No, that’s not the result of leaning on a keyboard. That acronym — “I want what I want when I want it” — is how retail experts define shoppers today.
Tools and strategies to please modern shoppers were on display this week inside the Sands Expo & Convention Center for the annual Shop.org convention, which runs through Friday.
Shoppers today are more creative and impatient, said Kiran Mani, Google’s managing director of retail. Increasingly common search terms on Google are “ideas” and “same day shipping.”
“That shift in paradigm requires us to think very differently,” Mani said.
More investment in digital assistants like Amazon’s Alexa and data analytics tools will help retailers ready a purchase for shoppers when they are about to run out of an item.
Investment in inventory systems keeps shelves stocked and moves items for sale in the most cost effective manner, from one store with too much to a store with too little, or from the distribution center.
Customer data can get so specific that a company like TechStyle Fashion Group can find out what a person tried on in a fitting room and send a message asking why the customer decided against buying the item, President Traci Inglis said.
The more a company knows about its clients, the more ethics play into how companies use data.
Amanda Whichard, vice president of product operations for MLB, said retailers have to maintain customers’ trust.
MLB uses baseball fan data to help direct them to shortest lines at stadiums through apps.
MLB has declined requests from other companies to find out what baseball fans do after the game and from when they wake up to when they go to sleep.
“We don’t want to do that,” Whichard said. “That trust is paramount.”
About 8,500 people were expected for the conference.
The Review-Journal is owned by the family of Las Vegas Sands Corp. Chairman and CEO Sheldon Adelson. Las Vegas Sands operates Sands Expo & Convention Center.
Even 2,400 miles away, Hurricane Florence has had an impact on the Las Vegas Valley.
An email sent to Shop.org convention attendees at Sands Expo & Convention Center said several speakers and attendees could not attend because of the hurricane.
“In our business, we all know there are many things we can control — and many things we can’t,” the email said. “Primary among those we cannot is the weather.”
A convention spokeswoman said she is still figuring out how many speakers and people couldn’t make.

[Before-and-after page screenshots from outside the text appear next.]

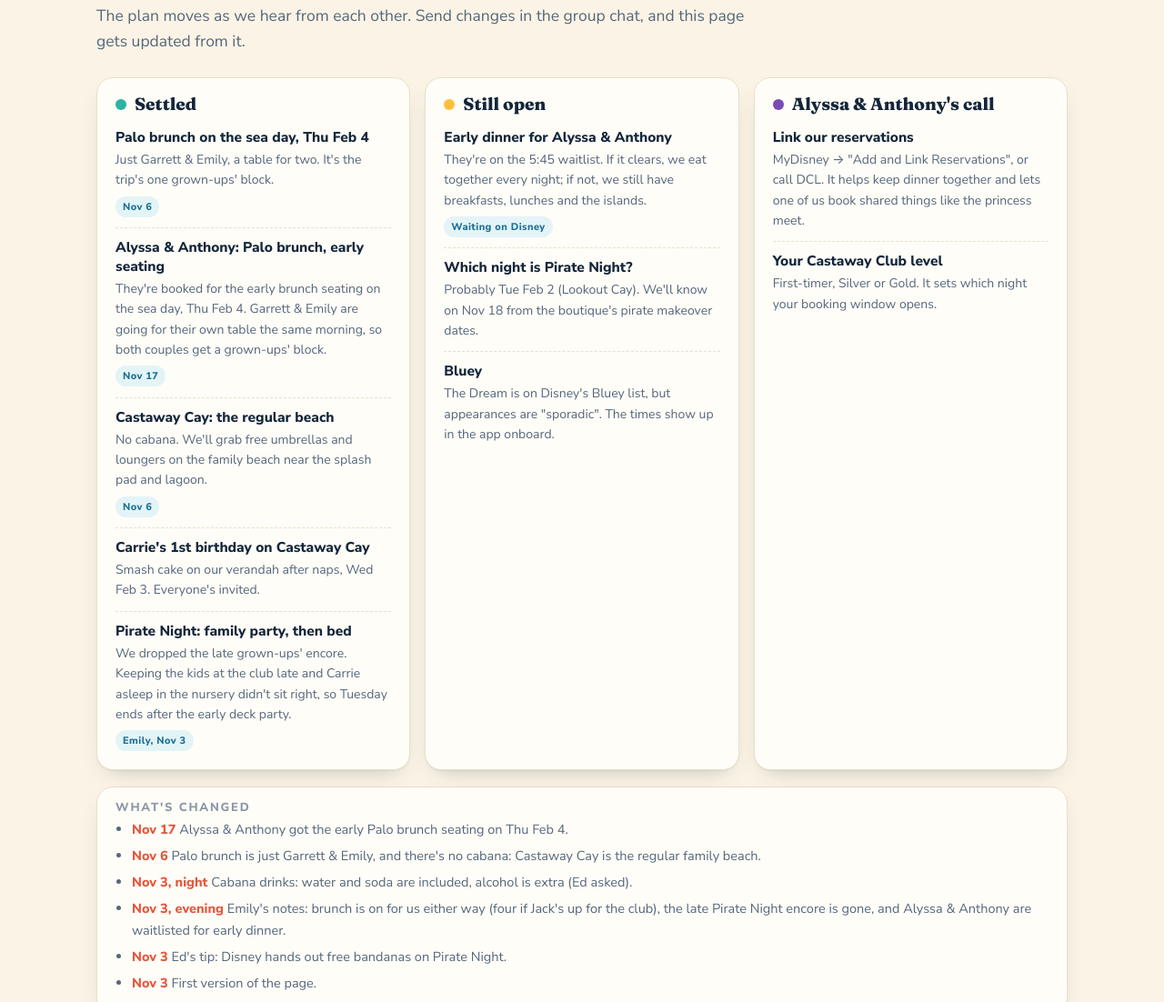
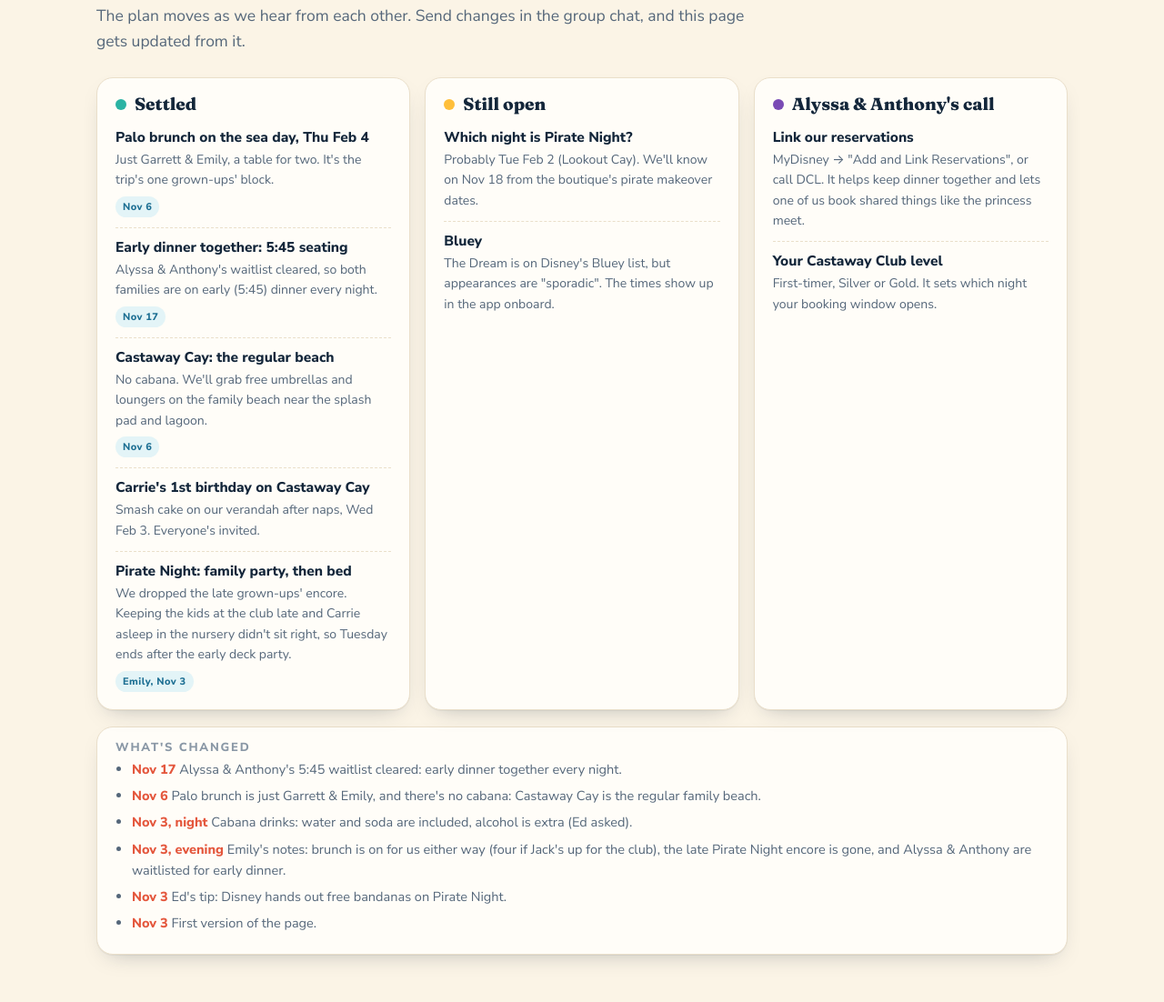
Before and after one commit to garrettmacdonald/garrettmacdonald.github.io, a plain HTML site: page cruise/index.html in a window 1280 px wide. Shown: the part 1667-2769 px from the top of the page at 91% size. Drawn offline with Linux system fonts and the light colour scheme.

Commit message:
cruise: A&A 5:45 dinner waitlist cleared (not brunch)
Co-Authored-By: Claude Opus 5.5 <noreply@anthropic.com>

```diff
--- a/cruise/index.html
+++ b/cruise/index.html
@@ -472,7 +472,7 @@ const CHANGES = [];
 
 TLDR = `<h3 style="font-size:24px">The plan in 30 seconds</h3>
 <ol>
-  <li><b>Dinner together:</b> Alyssa &amp; Anthony are on the <b>waitlist for early (5:45 PM) seating</b>. Keep checking the app, and <b>link our two reservations</b> so we can book things together. Linking doesn't line up seatings for you, so double-check both after linking.</li>
+  <li><b>Dinner together:</b> both families are on <b>early (5:45 PM) seating</b> (Alyssa &amp; Anthony's waitlist cleared Nov 17). Next, <b>link our two reservations</b> so we can book things together, then double-check both still show 5:45.</li>
   <li><b>Midnight Tue Nov 17 (= 12:00 AM Wed Nov 18 ET):</b> first-timers' booking window opens. Grab the <b>nursery for Carrie</b>, <b>Palo brunch</b> and the free princess meet.</li>
   <li><b>Garrett &amp; Emily's block:</b> <b>Palo brunch for two, Thu Feb 4, ~10:00–12:15</b>, on the sea day. Carrie naps in the nursery and Josie goes to the Oceaneer Club.</li>
   <li><b>Best day:</b> <b>Castaway Cay, Wed Feb 3</b>. It's Carrie's first birthday: the regular family beach (free umbrellas and loungers, no cabana) in the morning and smash cake on the verandah after naps.</li>
@@ -483,13 +483,12 @@ LEDES["status-lede"] = `The plan moves as we hear from each other. Send changes
 
 STATUS.done.push(
   { h:"Palo brunch on the sea day, Thu Feb 4", p:"Just Garrett &amp; Emily, a table for two. It's the trip's one grown-ups' block.", by:"Nov 6" },
-  { h:"Alyssa &amp; Anthony: Palo brunch, early seating", p:"They're booked for the early brunch seating on the sea day, Thu Feb 4. Garrett &amp; Emily are going for their own table the same morning, so both couples get a grown-ups' block.", by:"Nov 17" },
+  { h:"Early dinner together: 5:45 seating", p:"Alyssa &amp; Anthony's waitlist cleared, so both families are on early (5:45) dinner every night.", by:"Nov 17" },
   { h:"Castaway Cay: the regular beach", p:"No cabana. We'll grab free umbrellas and loungers on the family beach near the splash pad and lagoon.", by:"Nov 6" },
   { h:"Carrie's 1st birthday on Castaway Cay", p:"Smash cake on our verandah after naps, Wed Feb 3. Everyone's invited." },
   { h:"Pirate Night: family party, then bed", p:"We dropped the late grown-ups' encore. Keeping the kids at the club late and Carrie asleep in the nursery didn't sit right, so Tuesday ends after the early deck party.", by:"Emily, Nov 3" }
 );
 STATUS.open.push(
-  { h:"Early dinner for Alyssa &amp; Anthony", p:"They're on the 5:45 waitlist. If it clears, we eat together every night; if not, we still have breakfasts, lunches and the islands.", by:"Waiting on Disney" },
   { h:"Which night is Pirate Night?", p:"Probably Tue Feb 2 (Lookout Cay). We'll know on Nov 18 from the boutique's pirate makeover dates." },
   { h:"Bluey", p:"The Dream is on Disney's Bluey list, but appearances are \"sporadic\". The times show up in the app onboard." }
 );
@@ -499,7 +498,7 @@ STATUS.yours.push(
 );
 
 CHANGES.push(
-  { d:"Nov 17", t:"Alyssa &amp; Anthony got the early Palo brunch seating on Thu Feb 4." },
+  { d:"Nov 17", t:"Alyssa &amp; Anthony's 5:45 waitlist cleared: early dinner together every night." },
   { d:"Nov 6", t:"Palo brunch is just Garrett &amp; Emily, and there's no cabana: Castaway Cay is the regular family beach." },
   { d:"Nov 3, night", t:"Cabana drinks: water and soda are included, alcohol is extra (Ed asked)." },
   { d:"Nov 3, evening", t:"Emily's notes: brunch is on for us either way (four if Jack's up for the club), the late Pirate Night encore is gone, and Alyssa &amp; Anthony are waitlisted for early dinner." },
@@ -519,7 +518,7 @@ DAYS.push(
   { s:"13:45", e:"14:45", w:"Open houses: Oceaneer Club + nursery", who:["kids","baby"], n:"Walk Josie and Jack through the club together so they meet the counselors before the first drop-off. Carrie visits the nursery, where we can add hours. Parents suggest a short trial drop-off before relying on it for brunch." },
   { s:"14:45", e:"15:40", w:"Rooms open, quick nap or unpack", who:["fam"], n:"Bags arrive by dinner, so keep swimsuits, diapers and meds in the carry-on." },
   { s:"15:30", e:"16:15", w:"Sail-away deck party", who:["all"], n:"Deck 11, with characters, dancing and the horn (ear muffs!). It moves indoors in rain." },
-  { s:"17:45", e:"19:00", w:"Dinner together", who:["all"], n:"Together if Alyssa &amp; Anthony clear the 5:45 waitlist (and the reservations are linked). Check our table number on the room card." },
+  { s:"17:45", e:"19:00", w:"Dinner together", who:["all"], n:"Both families are on 5:45 seating. Link the reservations so we're seated together, and check our table number on the room card." },
   { s:"19:15", e:"19:45", w:"Bedtime", who:["fam"], n:"Skip the 8:15 show tonight. Everyone's fried." }
 ] },
 
@@ -552,9 +551,7 @@ DAYS.push(
   { s:"07:45", e:"08:45", w:"Big breakfast", who:["all"], n:"The kids' clubs haven't served food since Covid (r/dcl and planDisney, 2026); only the nursery feeds kids. Fill them up first." },
   { s:"08:45", e:"09:30", w:"Bluey Wakey Wakey (if it's on)", who:["kids","fam"], n:"A morning dance party in the D Lounge on Deck 4. It's packed. Stand at the <i>back</i>: that's the front of the Bluey and Bingo meet line afterward. Times are only in the Navigator app." },
   { s:"09:45", e:"12:30", w:"Drop-off: nursery + Oceaneer Club", who:["kids","baby"], n:"Carrie naps in a nursery crib; Josie goes to the club (Andy's Room, Frozen, Marvel, the PlayFloor)." },
-  { s:"10:00", e:"12:15", w:"Palo brunch (Garrett &amp; Emily)", who:["adults"], n:"Deck 12 aft, $55 each plus gratuity. Antipasti, a parmesan station, pizzas, made-to-order eggs, tiramisu. Dress code: no shorts or flip-flops.", big:true },
-  { s:"10:00", e:"12:00", w:"Palo brunch (Alyssa &amp; Anthony, early seating)", who:["adults"], n:"Booked Nov 17 (exact time per your confirmation). Same restaurant, same morning: wave across the room, or compare notes on the pool deck after." },
-  { s:"12:30", e:"13:15", w:"Pick-up + lunch", who:["all"], n:"Flo's Café or Cabanas." },
+  { s:"10:00", e:"12:15", w:"Palo brunch (Garrett &amp; Emily)", who:["adults"], n:"Deck 12 aft, $55 each plus gratuity. Antipasti, a parmesan station, pizzas, made-to-order eggs, tiramisu. Dress code: no shorts or flip-flops.", big:true },  { s:"12:30", e:"13:15", w:"Pick-up + lunch", who:["all"], n:"Flo's Café or Cabanas." },
   { s:"13:15", e:"15:30", w:"Naps", who:["fam"], n:"Or a verandah sit. The adults-only Quiet Cove pool and Cove Café are on Deck 11 forward." },
   { s:"15:30", e:"17:15", w:"Pool deck + character meets", who:["all"], n:"Nemo's Reef for the little ones; the AquaDuck (42\" minimum) for grown-ups. Bluey or Royal Gathering meets if scheduled." },
   { s:"17:45", e:"19:00", w:"Dinner (dress-up optional)", who:["all"], n:"Good night for family photos with the ship's photographers." },
@@ -651,7 +648,7 @@ ISLANDS.push(
 );
 
 TIMELINE.push(
-  { when:"This week", icon:"⚓", hot:true, who:["all"], h:"Link up + same dinner seating", p:"Alyssa &amp; Anthony: stay on the <b>early (5:45) seating</b> waitlist and keep checking the app, then link our reservations in MyDisney (\"Add and Link Reservations\": the other booking's number plus the primary guest's last name and birthdate) or by calling DCL at 800-951-3532. If you haven't picked a stateroom, ask for one near Deck 6 midship. Then tell us your <b>Castaway Club level</b>, which sets your booking window." },
+  { when:"This week", icon:"⚓", hot:true, who:["all"], h:"Link up", p:"Alyssa &amp; Anthony: you're on <b>early (5:45) seating</b> now (cleared Nov 17). Link our reservations in MyDisney (\"Add and Link Reservations\": the other booking's number plus the primary guest's last name and birthdate) or by calling DCL at 800-951-3532. If you haven't picked a stateroom, ask for one near Deck 6 midship. Then tell us your <b>Castaway Club level</b>, which sets your booking window." },
   { when:"Now → January", icon:"🚽", who:["kids"], h:"Potty independence", p:"Josie and Jack each need to go, wipe and wash with no help, and be OK with a very loud vacuum flush. That's the ticket into the Oceaneer Club." },
   { when:"Midnight Tue Nov 17 → Wed Nov 18, 12:00 AM ET", date:"2026-11-18T05:00:00Z", icon:"🕛", hot:true, who:["all"], h:"First-timers' booking window", p:"In this order: <b>1.</b> Nursery for Carrie (Thu 9:45–12:45 for brunch, plus a spare daytime block; 10 hours max), and a backup block for a 3-year-old if anyone wants one. <b>2.</b> Palo brunch for two, Thu Feb 4. <b>3.</b> Royal Gathering (free). <b>4.</b> Boutique makeovers, if wanted. Also note which night pirate makeovers are sold: that's Pirate Night." },
   { when:"Nov 18 → Jan 29", icon:"📸", who:["fam"], h:"Photo package + cancellation watch", p:"Unlimited photos are cheaper before boarding. Keep refreshing for Palo and nursery cancellations." },
```
Also changed, not shown: cruise/og.png.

Molly Grenn, events director for National Glass Association, whose GlassBuild America convention is expected to draw 9,000 people and goes through Friday, said she has not had any cancellations.
“It looks like some attendees are more worried about getting home after the show,” Grenn said.